The Ministry of Finance, Planning and Economic Development has released Shs232 billion to Uganda Road Fund (URF) and Uganda National Roads Authority (UNRA) for road maintenance across the country.
According to General Katumba Wamala, the Minister for Works and Transport, Shs100 billion has been directed to Uganda National Roads Authority and Shs132 billion to Uganda Road Fund.
This money has been portioned out to different government agencies, districts and municipalities to address the challenges of bad roads in their areas.
The Minister said the majority of the roads in the country have been demolished by bad weather conditions involving heavy rains.
The majority of the districts in the country have received 100% of the funds to be used in renovating their roads.
“We want districts to implement whatever works on the roads which they have planned for. As I say, if you have a critical road which was washed away by rains, you can still be flexible in managing the funds,” he said.
Members of Parliament, who are chairpersons of the district road committees have been urged to follow up on the accountability of all road projects.
The MPs are also expected to discuss any plans on how they are to execute the projects with the Uganda Road Fund which is mandated to finance routine and periodic maintenance of district roads.
The Minister noted that districts will start by submitting their plans to Uganda Road Fund. The plans should indicate the works plans and what culverts they are going to fix or use among others.
Uganda Road Fund uses these plans to dispatch the funds necessary, monitor progress attained and for accountability purposes.
General Katumba highlighted that part of the money released to UNRA will be used to maintain ferries like Nakiwogo, and focus on major roads such as Mperewe-Gayaza-Kalagi and Kayungap-Galiraya among others.
According to Engineer David Luyimbazi, the Deputy Executive Director of Kampala Capital City Authority (KCCA), they received Shs4 billion for this financial year’s quarter.
This disbursement will focus on maintaining roads in the Kololo area, Kampala road and Bombo road among others.
“KCCA has a network of about 2,100 kilometres of which 600 kilometres are paid but 60% of that network is beyond what a maintained intervention can cause an improvement, Eng Luyimbazi said.
“So don’t expect much change in the condition of the road network in Kampala since much of it is beyond repair. We are focusing on mobilizing resources to reconstruct and revamp this network,” he noted.

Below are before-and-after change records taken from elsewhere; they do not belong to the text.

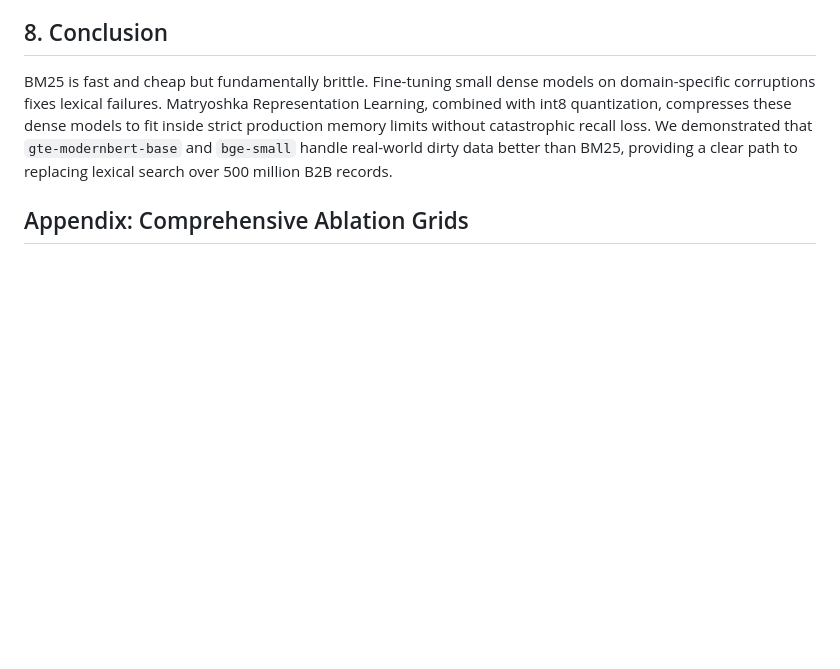
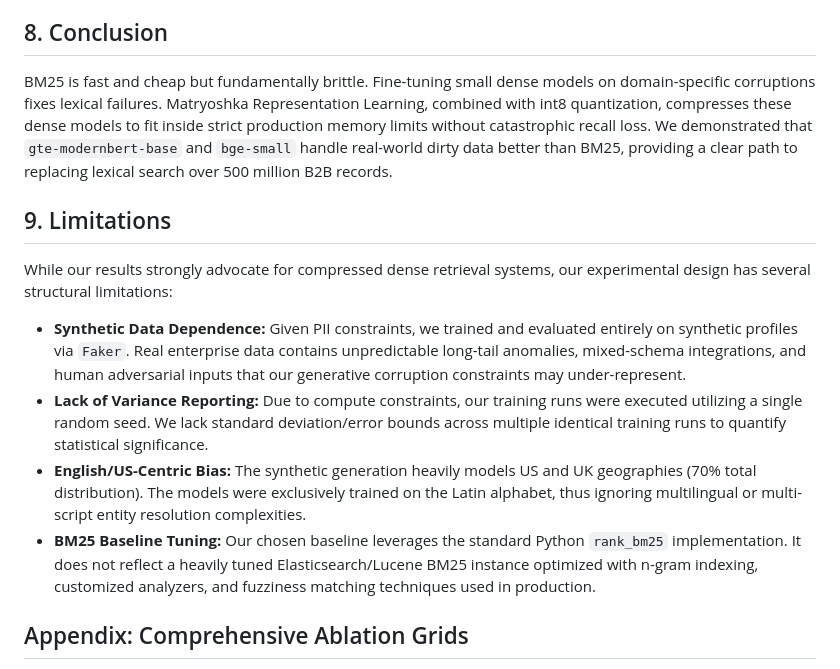
Before and after one commit to jayshah5696/entity-resolution-poc, a Markdown page: writing/paper.md, the part around one of its changes. Drawn GitHub-style; blank space fills up the shorter version.

```diff
--- a/writing/paper.md
+++ b/writing/paper.md
@@ -193,6 +207,14 @@ While four models (`gte_modernbert_base`, `bge_small`, `minilm_l6`, and `nomic_v
 ## 8. Conclusion
 
 BM25 is fast and cheap but fundamentally brittle. Fine-tuning small dense models on domain-specific corruptions fixes lexical failures. Matryoshka Representation Learning, combined with int8 quantization, compresses these dense models to fit inside strict production memory limits without catastrophic recall loss. We demonstrated that `gte-modernbert-base` and `bge-small` handle real-world dirty data better than BM25, providing a clear path to replacing lexical search over 500 million B2B records.
+
+## 9. Limitations
+
+While our results strongly advocate for compressed dense retrieval systems, our experimental design has several structural limitations:
+- **Synthetic Data Dependence:** Given PII constraints, we trained and evaluated entirely on synthetic profiles via `Faker`. Real enterprise data contains unpredictable long-tail anomalies, mixed-schema integrations, and human adversarial inputs that our generative corruption constraints may under-represent.
+- **Lack of Variance Reporting:** Due to compute constraints, our training runs were executed utilizing a single random seed. We lack standard deviation/error bounds across multiple identical training runs to quantify statistical significance.
+- **English/US-Centric Bias:** The synthetic generation heavily models US and UK geographies (70% total distribution). The models were exclusively trained on the Latin alphabet, thus ignoring multilingual or multi-script entity resolution complexities.
+- **BM25 Baseline Tuning:** Our chosen baseline leverages the standard Python `rank_bm25` implementation. It does not reflect a heavily tuned Elasticsearch/Lucene BM25 instance optimized with n-gram indexing, customized analyzers, and fuzziness matching techniques used in production.
 
 ## Appendix: Comprehensive Ablation Grids
 The following tables present the full ablation results for Matryoshka dimensions against quantization levels, grouping the key metrics side-by-side to allow for direct evaluation of compression tradeoffs.
```
Also changed, not shown: other parts of writing/paper.md (+37 -23 lines).
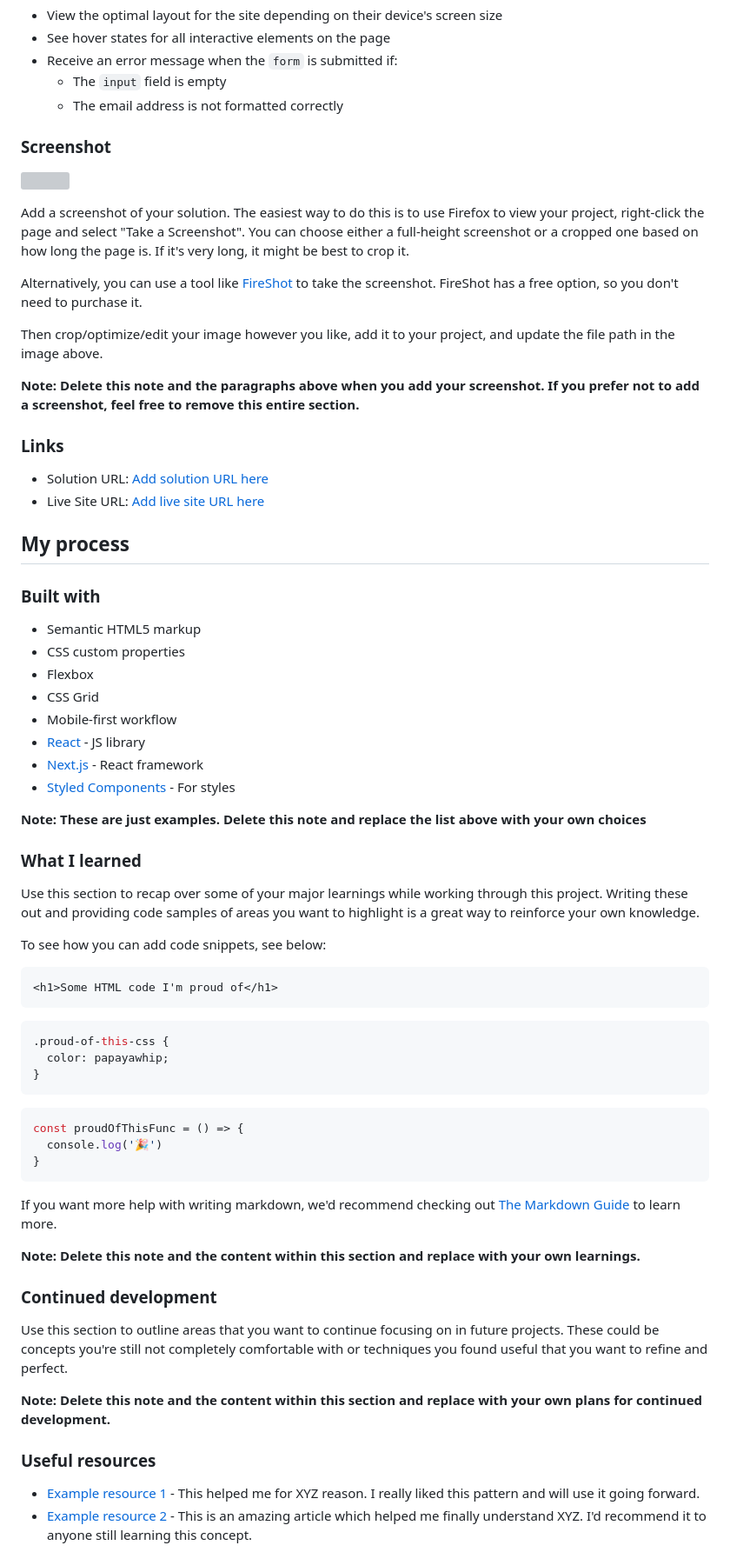
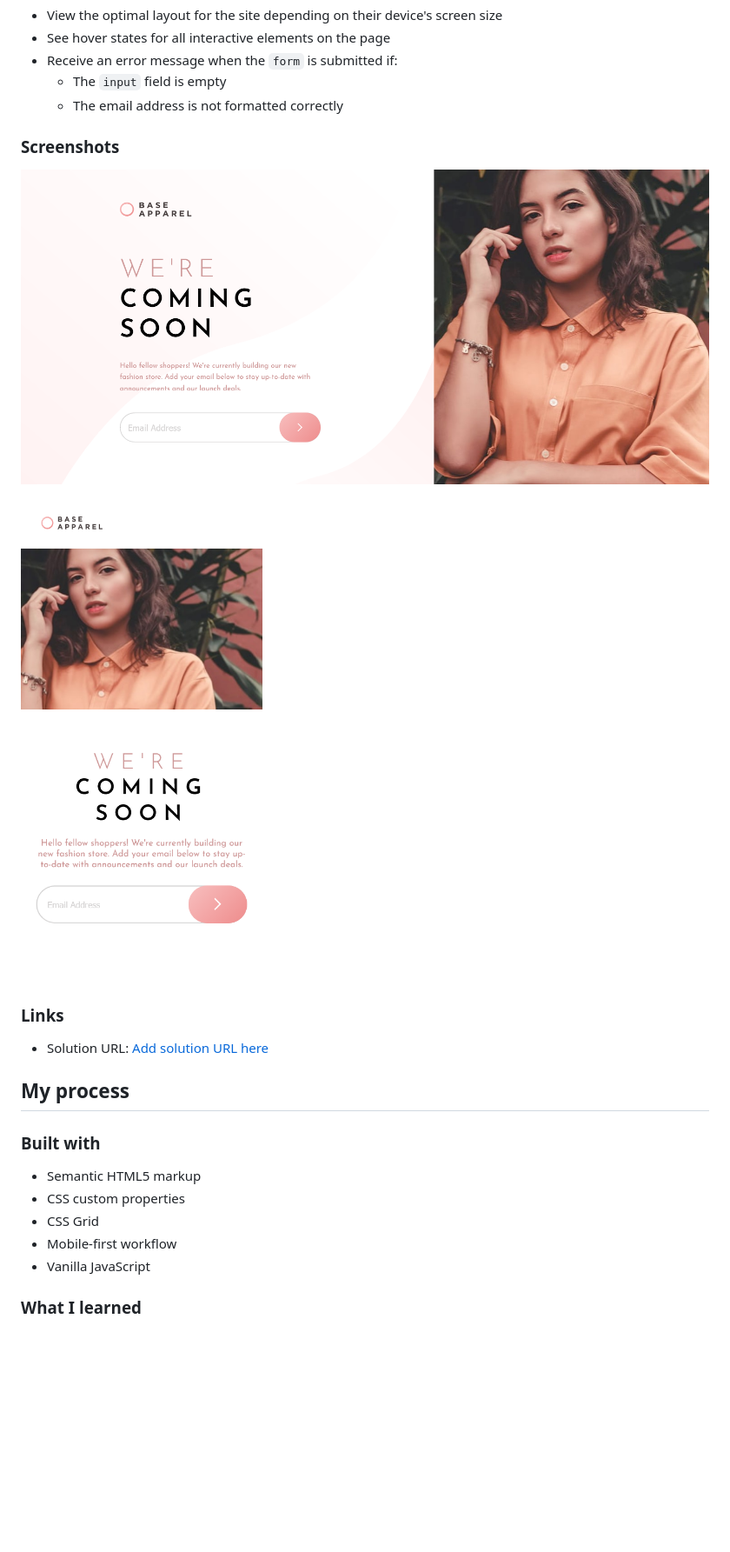
Before and after one commit to lingal/Coming-soon-page, a Markdown page: README-template.md, the part around the change printed below. Shown: that part at 87% size. GitHub-like rendering; pictures changed too: screenshots/Screen Shot 2022-01-12 at 07.59.18.png (added), screenshots/Screenshot 2022-01-12 at 07-57-59 Frontend Mentor Base Apparel coming soon page.png (added); blank space fills up the shorter version; grey boxes are pictures that could not be loaded.

````diff
--- a/README-template.md
+++ b/README-template.md
@@ -30,22 +28,16 @@ Users should be able to:
   - The `input` field is empty
   - The email address is not formatted correctly
 
-### Screenshot
+### Screenshots
 
-![](./screenshot.jpg)
+![](./screenshots/Screenshot%202022-01-12%20at%2007-57-59%20Frontend%20Mentor%20Base%20Apparel%20coming%20soon%20page.png)
 
-Add a screenshot of your solution. The easiest way to do this is to use Firefox to view your project, right-click the page and select "Take a Screenshot". You can choose either a full-height screenshot or a cropped one based on how long the page is. If it's very long, it might be best to crop it.
+![](./screenshots/Screen%20Shot%202022-01-12%20at%2007.59.18.png)
 
-Alternatively, you can use a tool like [FireShot](https://getfireshot.com/) to take the screenshot. FireShot has a free option, so you don't need to purchase it.
-
-Then crop/optimize/edit your image however you like, add it to your project, and update the file path in the image above.
-
-**Note: Delete this note and the paragraphs above when you add your screenshot. If you prefer not to add a screenshot, feel free to remove this entire section.**
 
 ### Links
 
-- Solution URL: [Add solution URL here](https://your-solution-url.com)
-- Live Site URL: [Add live site URL here](https://your-live-site-url.com)
+- Solution URL: [Add solution URL here](https://optimistic-gates-36aed7.netlify.app)
 
 ## My process
 
@@ -53,47 +45,9 @@ Then crop/optimize/edit your image however you like, add it to your project, and
 
 - Semantic HTML5 markup
 - CSS custom properties
-- Flexbox
 - CSS Grid
 - Mobile-first workflow
-- [React](https://reactjs.org/) - JS library
-- [Next.js](https://nextjs.org/) - React framework
-- [Styled Components](https://styled-components.com/) - For styles
-
-**Note: These are just examples. Delete this note and replace the list above with your own choices**
+- Vanilla JavaScript
 
 ### What I learned
 
-Use this section to recap over some of your major learnings while working through this project. Writing these out and providing code samples of areas you want to highlight is a great way to reinforce your own knowledge.
-
-To see how you can add code snippets, see below:
-
-```html
-<h1>Some HTML code I'm proud of</h1>
-```
-```css
-.proud-of-this-css {
-  color: papayawhip;
-}
-```
-```js
-const proudOfThisFunc = () => {
-  console.log('🎉')
-}
-```
-
-If you want more help with writing markdown, we'd recommend checking out [The Markdown Guide](https://www.markdownguide.org/) to learn more.
-
-**Note: Delete this note and the content within this section and replace with your own learnings.**
-
-### Continued development
-
-Use this section to outline areas that you want to continue focusing on in future projects. These could be concepts you're still not completely comfortable with or techniques you found useful that you want to refine and perfect.
-
-**Note: Delete this note and the content within this section and replace with your own plans for continued development.**
-
-### Useful resources
-
-- [Example resource 1](https://www.example.com) - This helped me for XYZ reason. I really liked this pattern and will use it going forward.
-- [Example resource 2](https://www.example.com) - This is an amazing article which helped me finally understand XYZ. I'd recommend it to anyone still learning this concept.
-
````
Also changed, not shown: other parts of README-template.md (+10 -26 lines), README.md (deleted, +0 -95 lines).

A survey released by Uganda Road Fund earlier in May this year indicated that road users’ satisfaction dropped by 10 percent; from 57 percent in 2019 to 47 percent in 2021.
This was attributed to potholes, dust, narrow roads, poor drainage and inadequate road maintenance.